### Assigned task
Search the data for the string "Admin" and copy each line where it turns up.

Segment Open

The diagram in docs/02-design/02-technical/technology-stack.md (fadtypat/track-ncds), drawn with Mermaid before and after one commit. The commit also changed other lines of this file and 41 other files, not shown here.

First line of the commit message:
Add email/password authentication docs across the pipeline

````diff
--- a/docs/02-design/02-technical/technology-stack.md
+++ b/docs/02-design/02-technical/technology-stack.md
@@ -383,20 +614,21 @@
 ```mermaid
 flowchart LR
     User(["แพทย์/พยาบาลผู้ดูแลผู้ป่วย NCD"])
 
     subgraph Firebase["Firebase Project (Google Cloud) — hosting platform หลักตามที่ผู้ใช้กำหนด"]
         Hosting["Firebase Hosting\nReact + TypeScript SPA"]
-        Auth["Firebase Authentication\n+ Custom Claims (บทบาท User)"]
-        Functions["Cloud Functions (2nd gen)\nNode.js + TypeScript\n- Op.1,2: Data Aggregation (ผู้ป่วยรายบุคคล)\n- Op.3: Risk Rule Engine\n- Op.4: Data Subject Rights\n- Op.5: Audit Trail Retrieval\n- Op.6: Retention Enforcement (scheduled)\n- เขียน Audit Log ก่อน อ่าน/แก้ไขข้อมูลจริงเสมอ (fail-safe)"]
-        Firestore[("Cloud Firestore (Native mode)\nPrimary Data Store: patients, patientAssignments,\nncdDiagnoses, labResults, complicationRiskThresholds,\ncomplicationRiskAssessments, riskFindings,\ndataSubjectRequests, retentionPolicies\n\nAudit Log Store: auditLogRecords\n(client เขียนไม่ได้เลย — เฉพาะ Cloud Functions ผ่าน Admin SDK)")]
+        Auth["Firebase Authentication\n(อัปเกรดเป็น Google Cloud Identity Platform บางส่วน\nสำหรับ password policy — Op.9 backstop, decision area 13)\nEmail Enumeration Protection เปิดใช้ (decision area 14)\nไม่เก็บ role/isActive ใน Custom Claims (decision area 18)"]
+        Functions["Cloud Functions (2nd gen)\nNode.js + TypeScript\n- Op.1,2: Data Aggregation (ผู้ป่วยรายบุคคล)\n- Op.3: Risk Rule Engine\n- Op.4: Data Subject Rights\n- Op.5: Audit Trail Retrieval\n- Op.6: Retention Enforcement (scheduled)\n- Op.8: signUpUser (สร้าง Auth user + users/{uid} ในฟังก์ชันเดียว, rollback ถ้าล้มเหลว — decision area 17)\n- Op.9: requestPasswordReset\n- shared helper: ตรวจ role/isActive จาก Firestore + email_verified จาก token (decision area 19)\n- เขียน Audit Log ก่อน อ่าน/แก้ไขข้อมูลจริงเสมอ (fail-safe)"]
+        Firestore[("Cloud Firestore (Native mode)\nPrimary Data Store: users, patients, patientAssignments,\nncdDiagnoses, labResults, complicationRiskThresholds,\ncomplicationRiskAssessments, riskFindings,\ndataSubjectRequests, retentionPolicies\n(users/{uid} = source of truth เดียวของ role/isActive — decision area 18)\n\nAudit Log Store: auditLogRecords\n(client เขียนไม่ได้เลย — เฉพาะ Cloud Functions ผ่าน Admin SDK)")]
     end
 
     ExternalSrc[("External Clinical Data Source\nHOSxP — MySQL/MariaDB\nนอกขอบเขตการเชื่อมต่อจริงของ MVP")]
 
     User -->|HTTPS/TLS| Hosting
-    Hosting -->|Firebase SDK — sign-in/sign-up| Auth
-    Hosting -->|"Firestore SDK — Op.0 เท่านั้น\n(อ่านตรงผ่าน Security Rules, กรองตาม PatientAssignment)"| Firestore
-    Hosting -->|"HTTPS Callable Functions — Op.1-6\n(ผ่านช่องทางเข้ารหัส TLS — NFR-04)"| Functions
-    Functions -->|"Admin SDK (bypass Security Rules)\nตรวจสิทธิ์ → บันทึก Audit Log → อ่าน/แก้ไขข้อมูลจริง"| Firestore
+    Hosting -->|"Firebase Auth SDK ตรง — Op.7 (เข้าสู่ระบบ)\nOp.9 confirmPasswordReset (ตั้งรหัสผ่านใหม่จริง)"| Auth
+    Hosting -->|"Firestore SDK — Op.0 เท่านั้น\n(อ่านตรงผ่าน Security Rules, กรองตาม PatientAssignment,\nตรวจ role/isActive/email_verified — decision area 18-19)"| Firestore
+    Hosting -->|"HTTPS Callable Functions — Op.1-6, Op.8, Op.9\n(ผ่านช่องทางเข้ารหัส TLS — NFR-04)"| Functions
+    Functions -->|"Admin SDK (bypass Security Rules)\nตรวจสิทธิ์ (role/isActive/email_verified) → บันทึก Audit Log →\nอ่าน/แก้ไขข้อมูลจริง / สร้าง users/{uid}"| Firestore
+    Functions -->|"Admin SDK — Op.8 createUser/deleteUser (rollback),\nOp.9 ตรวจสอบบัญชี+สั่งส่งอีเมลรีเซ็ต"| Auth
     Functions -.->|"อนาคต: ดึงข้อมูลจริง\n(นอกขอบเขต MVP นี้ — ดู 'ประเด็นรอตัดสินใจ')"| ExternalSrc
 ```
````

Segment Closed

### Answer section
-        Firestore[("Cloud Firestore (Native mode)\nPrimary Data Store: patients, patientAssignments,\nncdDiagnoses, labResults, complicationRiskThresholds,\ncomplicationRiskAssessments, riskFindings,\ndataSubjectRequests, retentionPolicies\n\nAudit Log Store: auditLogRecords\n(client เขียนไม่ได้เลย — เฉพาะ Cloud Functions ผ่าน Admin SDK)")]
+        Firestore[("Cloud Firestore (Native mode)\nPrimary Data Store: users, patients, patientAssignments,\nncdDiagnoses, labResults, complicationRiskThresholds,\ncomplicationRiskAssessments, riskFindings,\ndataSubjectRequests, retentionPolicies\n(users/{uid} = source of truth เดียวของ role/isActive — decision area 18)\n\nAudit Log Store: auditLogRecords\n(client เขียนไม่ได้เลย — เฉพาะ Cloud Functions ผ่าน Admin SDK)")]
-    Functions -->|"Admin SDK (bypass Security Rules)\nตรวจสิทธิ์ → บันทึก Audit Log → อ่าน/แก้ไขข้อมูลจริง"| Firestore
+    Functions -->|"Admin SDK (bypass Security Rules)\nตรวจสิทธิ์ (role/isActive/email_verified) → บันทึก Audit Log →\nอ่าน/แก้ไขข้อมูลจริง / สร้าง users/{uid}"| Firestore
+    Functions -->|"Admin SDK — Op.8 createUser/deleteUser (rollback),\nOp.9 ตรวจสอบบัญชี+สั่งส่งอีเมลรีเซ็ต"| Auth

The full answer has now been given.